Although effective, evidence-based therapies and treatments exist for people with substance use disorders, far too many people still don’t receive the treatment and help they need to overcome addiction. The National Survey on Drug Use and Health (NSDUH) reported that there were 22.5 million Americans over the age of 12 who had alcohol or illicit drug use problems in 2014, while only about 1 in 10, or 2.3 million people, received substance use treatment in the past year.
As the use of technology like email and telephones has replaced face-to-face communication, mental health professionals have begun to utilize technology-based therapies, delivered through the phone, computer and the Internet, such as e-therapy (therapy via Internet) and teletherapy (therapy via phone or video conferencing).
While the electronic delivery of treatment services is a relatively new approach in the U.S., efforts have been made by the World Health Organization (WHO), Substance Abuse and Mental Health Services Administration (SAMHSA) and National Institute on Drug Abuse (NIDA) to provide greater access to technology-based services for traditionally underserved populations and for more people who would otherwise go without receiving care.
The Blending Initiative

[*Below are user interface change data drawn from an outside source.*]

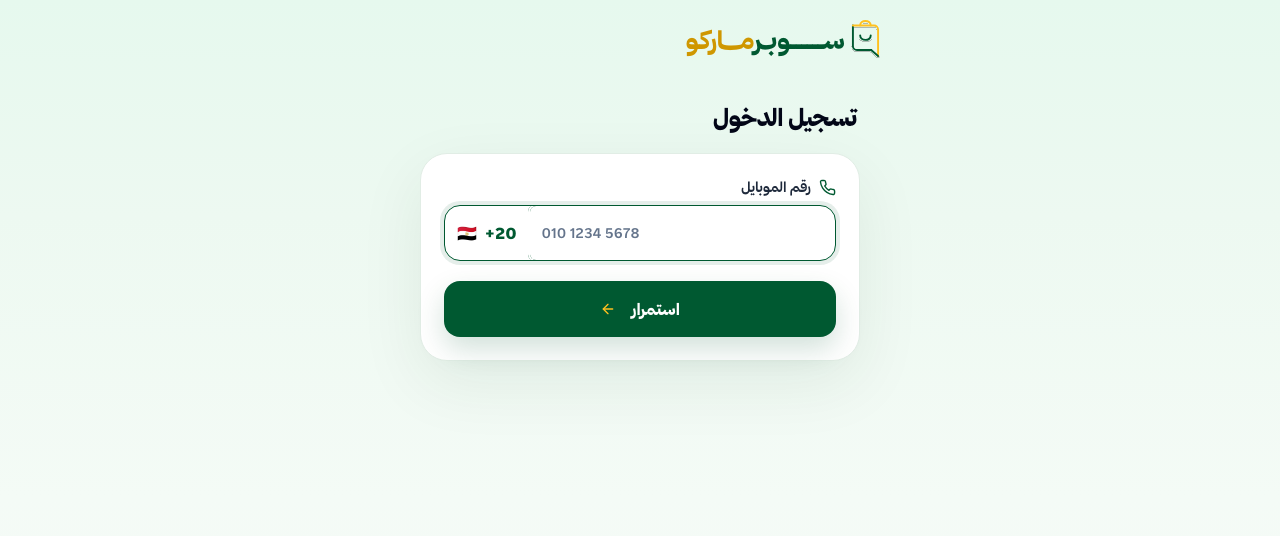
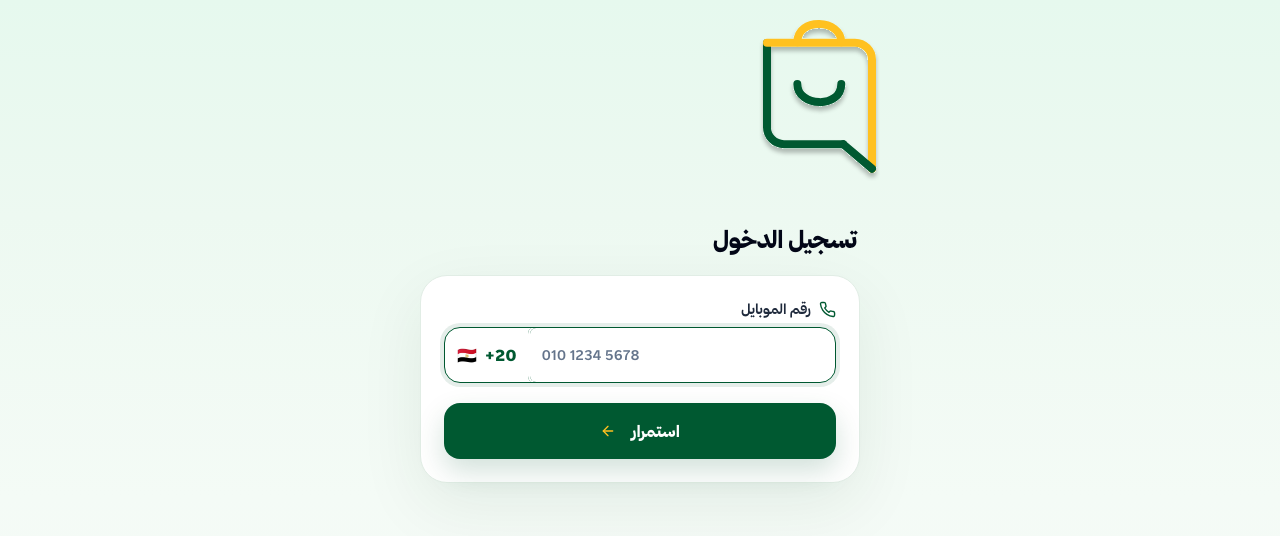
Before and after one commit to bodo2020/suq-arabi-mobile-market, a React (Vite) app: page /phone-login in a window 1280 px wide. Shown: the top 536 px of the page. Built offline with nearby package versions, Linux system fonts and the light colour scheme; what @capacitor/core would draw is missing.

Commit message:
style(auth): lead with official bag mark and correct branded Egyptian welcome

```diff
--- a/src/components/layout/AuthLayout.tsx
+++ b/src/components/layout/AuthLayout.tsx
@@ -1,12 +1,30 @@
 import React from 'react';
-import HeaderBrand from '@/components/layout/header/HeaderBrand';
+import { Link } from 'react-router-dom';
+import BrandMark from '@/components/brand/BrandMark';
+import BrandWordmark from '@/components/brand/BrandWordmark';
 import './auth.css';
 
-export default function AuthLayout({ children }: { children: React.ReactNode }) {
+type AuthLayoutProps = {
+  children: React.ReactNode;
+  variant?: 'welcome' | 'flow';
+};
+
+/** The official shopping-bag mark leads the screen; only initial login has a wordmark welcome. */
+export default function AuthLayout({ children, variant = 'flow' }: AuthLayoutProps) {
+  const isWelcome = variant === 'welcome';
+
   return (
-    <main className="auth-page" dir="rtl">
-      <header className="auth-brand">
-        <HeaderBrand />
+    <main className={`auth-page auth-page--${variant}`} dir="rtl">
+      <header className={`auth-brand auth-brand--${variant}`}>
+        <Link to="/" className="auth-brand-mark-link" aria-label="الرجوع للرئيسية">
+          <BrandMark variant="mark" className={isWelcome ? 'auth-bag-mark auth-bag-mark--welcome' : 'auth-bag-mark auth-bag-mark--flow'} />
+        </Link>
+        {isWelcome && (
+          <h1 className="auth-welcome-heading">
+            <span className="auth-welcome-greeting">يا أهلاً بيك في</span>
+            <BrandWordmark className="brand-name--home auth-welcome-wordmark" />
+          </h1>
+        )}
       </header>
       <div className="auth-surface">{children}</div>
     </main>
```
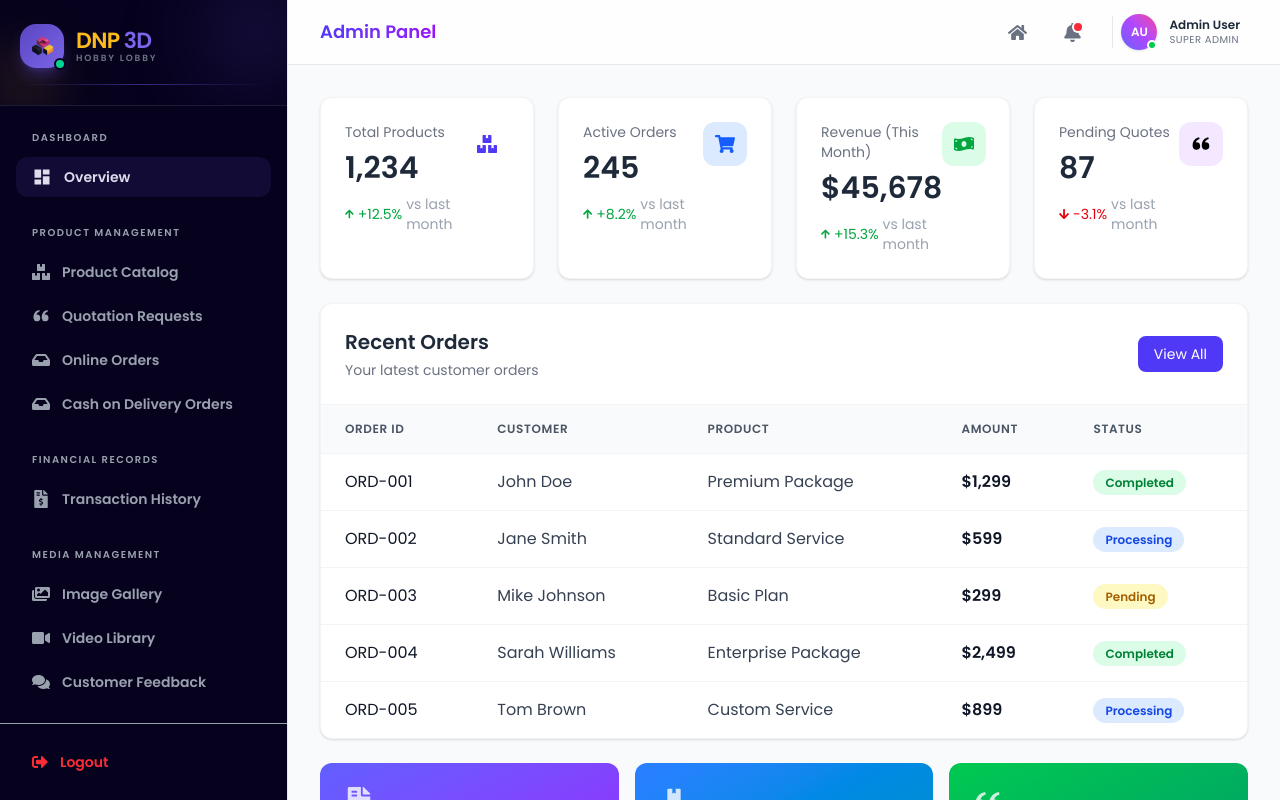
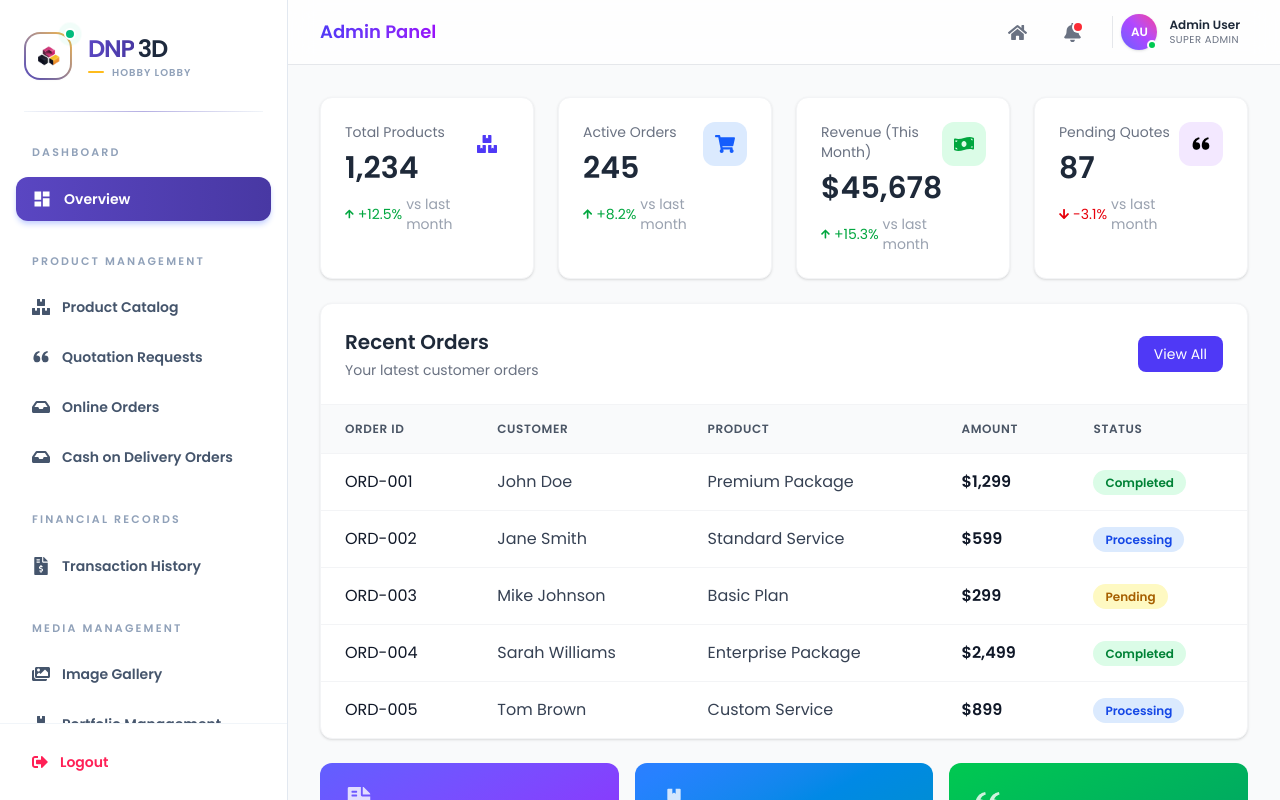
Before and after one commit to TeamZero-Uni/dnp-frontend, a React (Vite) app: page /dash in a window 1280 px wide. Built offline with nearby package versions, Linux system fonts and the light colour scheme.

Commit message:
integrate axios for API calls and enhance sidebar layout

```diff
--- a/package.json
+++ b/package.json
@@ -11,6 +11,7 @@
   },
   "dependencies": {
     "@tailwindcss/vite": "^4.1.18",
+    "axios": "^1.13.6",
     "framer-motion": "^12.35.2",
     "lucide-react": "^0.563.0",
     "react": "^19.2.0",
--- a/src/api/api.js
+++ b/src/api/api.js
@@ -0,0 +1,26 @@
+import axios from "axios";
+
+const api = axios.create({
+    baseURL: "http://localhost:3000/api/v1",
+    withCredentials: true,
+});
+
+export const login = (credentials) => api.post("/auth/login", credentials);
+export const logout = () => api.post("/auth/logout");
+export const me = () => api.get("/auth/me");
+export const register = (userData) => api.post("/auth/register", userData);
+export const verifyEmail = (otp) => api.post("/auth/verify-otp", { otp });
+export const resendOTP = (email) => api.post("/auth/generate-otp", { email });
+export const forgotPassword = (email) => api.post("/auth/change-password", { email });
+export const googleLogin = () => api.get("/auth/google");
+export const GoogleCallback = () => api.get(`/auth/google/callback`);
+
+export const uploadImage = (formData) => api.post("/upload/img", formData);
+
+export const getProducts = () => api.get("/products");
+export const getProductById = (id) => api.get(`/products/${id}`);
+export const createProduct = (productData) => api.post("/products", productData);
+export const updateProduct = (id, productData) => api.put(`/products/${id}`, productData);
+export const deleteProduct = (id) => api.delete(`/products/${id}`);
+
+export default api;
--- a/src/components/layout/Sidebar.jsx
+++ b/src/components/layout/Sidebar.jsx
@@ -1,8 +1,12 @@
 import { NavLink } from "react-router-dom";
 import {
-  FaSignOutAlt, FaTimes, FaInbox, FaBoxes,
-  FaFileInvoiceDollar, FaImages, FaVideo,
-  FaComments, FaEnvelope
+  FaSignOutAlt,
+  FaTimes,
+  FaInbox,
+  FaBoxes,
+  FaFileInvoiceDollar,
+  FaImages,
+  FaComments,
 } from "react-icons/fa";
 import { MdDashboard } from "react-icons/md";
 import { BiSolidQuoteAltLeft } from "react-icons/bi";
@@ -13,99 +17,140 @@ export default function Sidebar({ isOpen, toggleSidebar }) {
       title: "Dashboard",
       items: [
         { label: "Overview", icon: <MdDashboard size={20} />, path: "/dash" },
-    ]
+      ],
     },
     {
       title: "Product Management",
       items: [
-      { label: "Product Catalog", icon: <FaBoxes size={18} />, path: "/dash/productManagement" },
-      { label: "Quotation Requests", icon: <BiSolidQuoteAltLeft size={18} />, path: "/dash/quotes" },
-      { label: "Online Orders", icon: <FaInbox size={18} />, path: "/dash/orders" },
-      { label: "Cash on Delivery Orders", icon: <FaInbox size={18} />, path: "/dash/cod-orders" },
-    ]
+        {
+          label: "Product Catalog",
+          icon: <FaBoxes size={18} />,
+          path: "/dash/productManagement",
+        },
+        {
+          label: "Quotation Requests",
+          icon: <BiSolidQuoteAltLeft size={18} />,
+          path: "/dash/quotes",
+        },
+        {
+          label: "Online Orders",
+          icon: <FaInbox size={18} />,
+          path: "/dash/orders",
+        },
+        {
+          label: "Cash on Delivery Orders",
+          icon: <FaInbox size={18} />,
+          path: "/dash/cod-orders",
+        },
+      ],
     },
     {
       title: "Financial Records",
       items: [
-      { label: "Transaction History", icon: <FaFileInvoiceDollar size={18} />, path: "/dash/transactions" }
-    ]
+        {
+          label: "Transaction History",
+          icon: <FaFileInvoiceDollar size={18} />,
+          path: "/dash/transactions",
+        },
+      ],
     },
     {
       title: "Media Management",
       items: [
-      { label: "Image Gallery", icon: <FaImages size={18} />, path: "/dash/gallery" },
-      { label: "Video Library", icon: <FaVideo size={18} />, path: "/dashboard/gallery/videos" },
-      { label: "Customer Feedback", icon: <FaComments size={18} />, path: "/dashboard/feedback" }
-    ]
-  }
+        {
+          label: "Image Gallery",
+          icon: <FaImages size={18} />,
+          path: "/dash/gallery",
+        },
+        {
+          label: "Portfolio Management",
+          icon: <FaBoxes size={18} />,
+          path: "/dashboard/gallery/videos",
+        },
+        {
+          label: "Customer Feedback",
+          icon: <FaComments size={18} />,
+          path: "/dashboard/feedback",
+        },
+      ],
+    },
   ];
 
   return (
     <>
       {isOpen && (
         <div
-          className="fixed inset-0 bg-black/40 backdrop-blur-sm z-40 lg:hidden"
+          className="fixed inset-0 bg-slate-900/40 backdrop-blur-sm z-40 lg:hidden"
           onClick={toggleSidebar}
         />
       )}
 
-      <aside className={`
+      <aside
+        className={`
         fixed lg:static inset-y-0 left-0 z-50
-        w-72 bg-secondary h-screen flex flex-col border-r border-gray-200
+        w-72 bg-white h-screen flex flex-col border-r border-slate-200
+        transition-transform duration-300 ease-in-out
         ${isOpen ? "translate-x-0 shadow-2xl" : "-translate-x-full lg:translate-x-0"}
-      `}>
-
-        {/* ── Redesigned Header ── */}
-        <div className="relative overflow-hidden px-5 pt-6 pb-5 border-b border-white/10">
-          <div className="absolute -top-6 -right-6 w-28 h-28 rounded-full bg-[#5a46c2]/20 blur-2xl pointer-events-none" />
-          <div className="absolute -bottom-4 -left-4 w-20 h-20 rounded-full bg-[#febc1c]/10 blur-xl pointer-events-none" />
-
-          <div className="relative flex items-center gap-3">
-            <div className="relative shrink-0">
-              <div className="w-11 h-11 rounded-2xl bg-linear-to-br from-[#5a46c2] to-[#7b65e8] flex items-center justify-center shadow-lg shadow-[#5a46c2]/40">
+      `}
+      >
+        <div className="px-6 py-8 relative group">
+          <div className="flex items-center gap-4">
+            <div className="relative p-0.5 rounded-2xl bg-linear-to-tr from-[#5a46c2] to-[#febc1c]">
+              <div className="bg-white rounded-[14px] p-2 shadow-sm">
                 <img
                   src="/assets/images/logo.png"
                   alt="Logo"
                   className="h-7 w-7 object-contain"
                 />
               </div>
-              <span className="absolute -bottom-0.5 -right-0.5 w-3 h-3 rounded-full bg-emerald-400 border-2 border-secondary" />
+              <span className="absolute -top-1 -right-1 flex h-3 w-3">
+                <span className="animate-ping absolute inline-flex h-full w-full rounded-full bg-emerald-400 opacity-75"></span>
+                <span className="relative inline-flex rounded-full h-3 w-3 bg-emerald-500 border-2 border-white"></span>
+              </span>
             </div>
 
-            <div className="flex flex-col leading-none">
-              <div className="flex items-baseline gap-1">
-                <span className="text-[22px] font-black tracking-tight text-[#febc1c]">DNP</span>
-                <span className="text-[22px] font-black tracking-tight text-[#7b65e8]">3D</span>
+            <div className="flex flex-col">
+              <div className="flex items-center gap-1">
+                <span className="text-2xl font-black tracking-tighter bg-linear-to-r from-[#5a46c2] to-[#4838a3] bg-clip-text text-transparent">
+                  DNP
+                </span>
+                <span className="text-2xl font-black tracking-tighter text-slate-800">
+                  3D
+                </span>
               </div>
-              <span className="text-[9px] font-bold text-gray-500 uppercase tracking-[0.2em] mt-0.5">
+              <div className="flex items-center gap-2">
+                <span className="h-0.5 w-4 bg-[#febc1c] rounded-full" />
+                <span className="text-[10px] font-bold text-slate-400 uppercase tracking-widest">
                   Hobby Lobby
                 </span>
+              </div>
             </div>
 
             <button
               onClick={toggleSidebar}
-              className="lg:hidden ml-auto w-8 h-8 flex items-center justify-center rounded-lg text-gray-400 hover:text-gray-200 hover:bg-white/10"
+              className="lg:hidden ml-auto p-2 text-slate-400 hover:text-slate-600 hover:bg-slate-100 rounded-full transition-colors"
             >
-              <FaTimes size={15} />
+              <FaTimes size={16} />
             </button>
           </div>
 
-          <div className="relative mt-4 h-px w-full overflow-hidden rounded-full">
-            <div className="absolute inset-0 bg-linear-to-r from-transparent via-[#5a46c2]/60 to-transparent" />
+          <div className="absolute bottom-0 left-6 right-6 h-px bg-slate-100">
+            <div className="h-full bg-linear-to-r from-transparent via-[#5a46c2]/40 to-transparent" />
           </div>
         </div>
 
         <nav
-          className="flex-1 px-4 py-6 space-y-7 overflow-y-auto"
+          className="flex-1 px-4 py-8 space-y-8 overflow-y-auto"
           style={{ scrollbarWidth: "none", msOverflowStyle: "none" }}
         >
           <style>{`nav::-webkit-scrollbar { display: none; }`}</style>
+
           {menuSections.map((section, idx) => (
             <div key={idx}>
-              <h3 className="px-4 mb-3 text-[10px] font-bold text-gray-400 uppercase tracking-[0.15em]">
+              <h3 className="px-4 mb-4 text-[11px] font-bold text-slate-400 uppercase tracking-[0.2em]">
                 {section.title}
               </h3>
-              <div className="space-y-1">
+              <div className="space-y-1.5">
                 {section.items.map((item) => (
                   <NavLink
                     key={item.label}
@@ -113,10 +158,12 @@ export default function Sidebar({ isOpen, toggleSidebar }) {
                     end
                     onClick={() => window.innerWidth < 1024 && toggleSidebar()}
                     className={({ isActive }) => `
-                      flex items-center gap-3 px-4 py-2.5 rounded-xl transition-all duration-200 group
-                      ${isActive
-                        ? "bg-[#5a46c2]/15 text-[#dedced]"
-                        : "text-gray-400 hover:bg-[#5a46c2]/15 hover:text-[#dedced]"}
+                      flex items-center gap-3 px-4 py-3 rounded-xl transition-all duration-200 group
+                      ${
+                        isActive
+                          ? "bg-linear-to-r from-[#5a46c2] to-[#4838a3] text-white shadow-md shadow-indigo-200"
+                          : "text-slate-600 hover:bg-slate-50 hover:text-[#5a46c2]"
+                      }
                     `}
                   >
                     <span className="transition-transform duration-200 group-hover:scale-110">
@@ -130,8 +177,8 @@ export default function Sidebar({ isOpen, toggleSidebar }) {
           ))}
         </nav>
 
-        <div className="p-4 border-t border-gray-400">
-          <button className="w-full flex items-center gap-3 px-4 py-3 text-red-500 hover:bg-[#5a46c2]/15 rounded-xl transition-all duration-200 group">
+        <div className="p-4 border-t border-slate-100">
+          <button className="w-full flex items-center gap-3 px-4 py-3 text-rose-500 hover:bg-rose-50 rounded-xl transition-all duration-200 group">
             <FaSignOutAlt className="group-hover:-translate-x-1 transition-transform" />
             <span className="font-bold text-sm">Logout</span>
           </button>
```
Also changed, not shown: src/pages/Contact.jsx (+157 -74 lines), 1 other file (tests, documents, lock files or other folders). Lines whose indentation alone changed are shown as unchanged.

The NIDA and SAMHSA collaborated on a project called the Blending Initiative in an effort to expand and improve the quality and delivery of evidence-based treatments to people with substance use disorders. Different forms of Technology Assisted Care (TAC) interventions are available for people with substance use disorders associated with gambling, alcohol, tobacco and illicit drug use.
Researchers have provided evidence for the benefits of using computer-assisted therapy programs for evidence-based techniques, including cognitive behavioral therapy (CBT), motivational interviewing, contingency management and community reinforcement approach (CRA). Many of these techniques can be customized to address patients’ specific needs and are easily integrated into treatment. TAC interventions are also utilized by mental health professionals and treatment providers for screening, brief intervention and preventing relapse among people with substance use disorders.
Therapeutic Education System (TES) is an interactive, web-based psychosocial intervention for substance use disorders. An effective treatment option for both men and women, TES includes 65 modules on topics such as:
The modules included in TES reduce substance abuse behaviors and improve individuals’ ability to manage their thoughts, emotions and psychosocial functioning. Several studies have indicated that TES is effective at helping participants achieve abstinence from alcohol and drug use, and increasing their knowledge of the risks associated with substance abuse.
Cognitive behavioral therapy training
CBT is an empirically based, effective treatment for people with substance use disorders. Computer-Based Training for Cognitive Behavioral Therapy (CBT4CBT) is a computer-based training program that teaches skills to reduce substance use. Two studies conducted by Kathleen M. Carroll, Ph.D., and her colleagues at Yale University School of Medicine provide evidence for the effectiveness of CBT4CBT for the treatment of substance dependence by increasing treatment engagement, homework completion and negative urine drug screenings, and resulting in longer periods of abstinence both during and after treatment.
Abstinence or moderation of alcohol use
Web-based applications have been designed specifically for drinking abstinence or moderation. Drinker’s Checkup is a program that helps people better understand their drinking and its effects on their health, and consider their options if they wish to change their drinking behavior. ModerateDrinking.com (MD) is another web-based application funded by the National Institute on Alcohol Abuse and Alcoholism (NIAAA) for people who want to reduce or cut back on their drinking. Other new apps available for people who want to stop drinking include Overcoming Addictions and SMART Recovery, which help people cope with cravings; manage thoughts, feelings and behaviors; and live a balanced life.
Reid K. Hester, Ph.D., in the Research Division at Behavior Therapy Associates, and his colleagues from the University of New Mexico and Presbyterian Medical Group, conducted several studies to evaluate the efficacy of training people on how to drink in moderation and use online resources like Moderation Management to reduce their heavy drinking. The researchers found that those who participated in the moderate drinking programs abstained from drinking a greater percentage of days, had fewer problems due to drinking and drank less per drinking occasion, as measured by a reduced blood alcohol concentration (BAC).
While meeting face-to-face with patients is ideal, technology-based approaches provide options for those who lack transportation or treatment services where they live. If you or a loved one is affected by a substance use disorder, or if you would like more information about available treatment options at Sovereign Health of California, please contact our 24/7 helpline.
Written by Amanda Habermann, M.S. clinical psychology, Sovereign Health Group writer